Applications of Polymerase Chain Reaction (PCR)

//Applications of Polymerase Chain Reaction (PCR)

Applications of Polymerase Chain Reaction (PCR)

The polymerase chain reaction technique is carried out in vitro and is used for the amplification of DNA. It was developed by Kary Mullis in 1983. Through this technique a billion copies of the desired DNA or RNA can be made in a matter of few hours. The PCR reaction mix contains genomic DNA having the target sequence, two oligonucleotide primers- forward and reverse primer that are complementary to the borders of the two strands of the desired DNA segment, the four deoxynucleoside triphosphates i.e. dTTP (deoxythymidine triphosphate), dCTP (deoxycytidine triphosphate), dATP (deoxyadenosine triphosphate) and dGTP (deoxyguanosine triphosphate) and Taq polymerase, MgCl2 and Buffer. Designing of Primer Good primer design is essential for successful reactions. The important design considerations described below are a key to specific amplification with high yield. The preferred values indicated are built into all our products by default.
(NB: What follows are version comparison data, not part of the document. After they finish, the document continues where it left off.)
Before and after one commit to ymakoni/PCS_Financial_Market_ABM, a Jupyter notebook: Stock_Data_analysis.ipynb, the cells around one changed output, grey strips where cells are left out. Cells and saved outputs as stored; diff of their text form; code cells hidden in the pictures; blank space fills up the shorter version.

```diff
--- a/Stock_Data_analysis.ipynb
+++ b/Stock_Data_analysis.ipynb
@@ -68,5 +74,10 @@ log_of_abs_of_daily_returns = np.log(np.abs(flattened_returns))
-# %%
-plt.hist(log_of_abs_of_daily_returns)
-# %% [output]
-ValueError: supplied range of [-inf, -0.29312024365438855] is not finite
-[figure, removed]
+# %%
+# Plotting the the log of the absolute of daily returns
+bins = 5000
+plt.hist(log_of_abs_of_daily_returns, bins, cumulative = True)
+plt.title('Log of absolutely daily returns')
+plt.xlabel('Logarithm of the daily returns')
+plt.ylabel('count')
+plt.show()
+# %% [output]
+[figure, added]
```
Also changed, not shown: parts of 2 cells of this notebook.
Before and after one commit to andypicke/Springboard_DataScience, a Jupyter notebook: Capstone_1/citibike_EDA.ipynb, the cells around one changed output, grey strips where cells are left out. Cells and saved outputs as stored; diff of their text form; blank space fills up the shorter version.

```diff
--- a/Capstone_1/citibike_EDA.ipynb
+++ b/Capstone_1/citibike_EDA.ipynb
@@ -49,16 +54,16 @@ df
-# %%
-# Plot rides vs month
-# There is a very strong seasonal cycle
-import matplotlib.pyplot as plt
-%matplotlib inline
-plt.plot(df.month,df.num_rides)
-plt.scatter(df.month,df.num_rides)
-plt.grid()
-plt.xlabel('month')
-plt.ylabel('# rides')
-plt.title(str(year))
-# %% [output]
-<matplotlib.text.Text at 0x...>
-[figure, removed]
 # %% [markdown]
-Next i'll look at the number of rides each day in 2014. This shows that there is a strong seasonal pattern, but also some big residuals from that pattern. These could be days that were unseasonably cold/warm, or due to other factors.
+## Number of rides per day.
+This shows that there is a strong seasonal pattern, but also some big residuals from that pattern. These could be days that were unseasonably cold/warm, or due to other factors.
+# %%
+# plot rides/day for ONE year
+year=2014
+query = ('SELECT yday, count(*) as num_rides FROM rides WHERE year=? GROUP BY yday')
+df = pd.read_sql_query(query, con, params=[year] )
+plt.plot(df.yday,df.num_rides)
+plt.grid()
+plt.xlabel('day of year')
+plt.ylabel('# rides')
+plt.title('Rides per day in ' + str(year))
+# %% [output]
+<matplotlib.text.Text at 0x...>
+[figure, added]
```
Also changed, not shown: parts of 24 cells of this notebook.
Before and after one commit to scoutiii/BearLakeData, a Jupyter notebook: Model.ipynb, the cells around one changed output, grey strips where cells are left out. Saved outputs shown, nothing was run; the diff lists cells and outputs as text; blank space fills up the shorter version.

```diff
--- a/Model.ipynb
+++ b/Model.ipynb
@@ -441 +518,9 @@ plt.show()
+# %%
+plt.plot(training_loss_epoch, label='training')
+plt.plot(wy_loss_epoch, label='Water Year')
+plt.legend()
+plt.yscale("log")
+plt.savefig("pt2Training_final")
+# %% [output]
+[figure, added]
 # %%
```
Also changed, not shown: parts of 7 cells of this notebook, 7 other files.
• Primers should be 17-28 bases in length.
• The base composition should be 50-60% (G+C).
• Primers should end (3′) in a G or C, or CG or GC: this prevents “breathing” of ends and increases the
efficiency of priming.
• Tms between 55-80oC is referred. The basic formula to calculate melting temperature is Tm = 4°C X (number of G’s and Cs in the primer) + 2°C X (number of As and Ts in the primer). Two primers must have a similar Tm value. In case of several primer candidates, we have to choose primers which have the higher Tm value among them.
• There should be no base complementarities between the two primers. 3′-ends of primers should not be complementary (i.e. base pair), as otherwise primer dimers will be synthesized preferentially to any other product;
• Primer self-complementarity (ability to form secondary structures such as hairpins) should be avoided.
• Runs of three or more Cs or Gs at the 3′-ends of primers may promote mispriming at G or C-rich sequences (because of stability of annealing) and should be avoided.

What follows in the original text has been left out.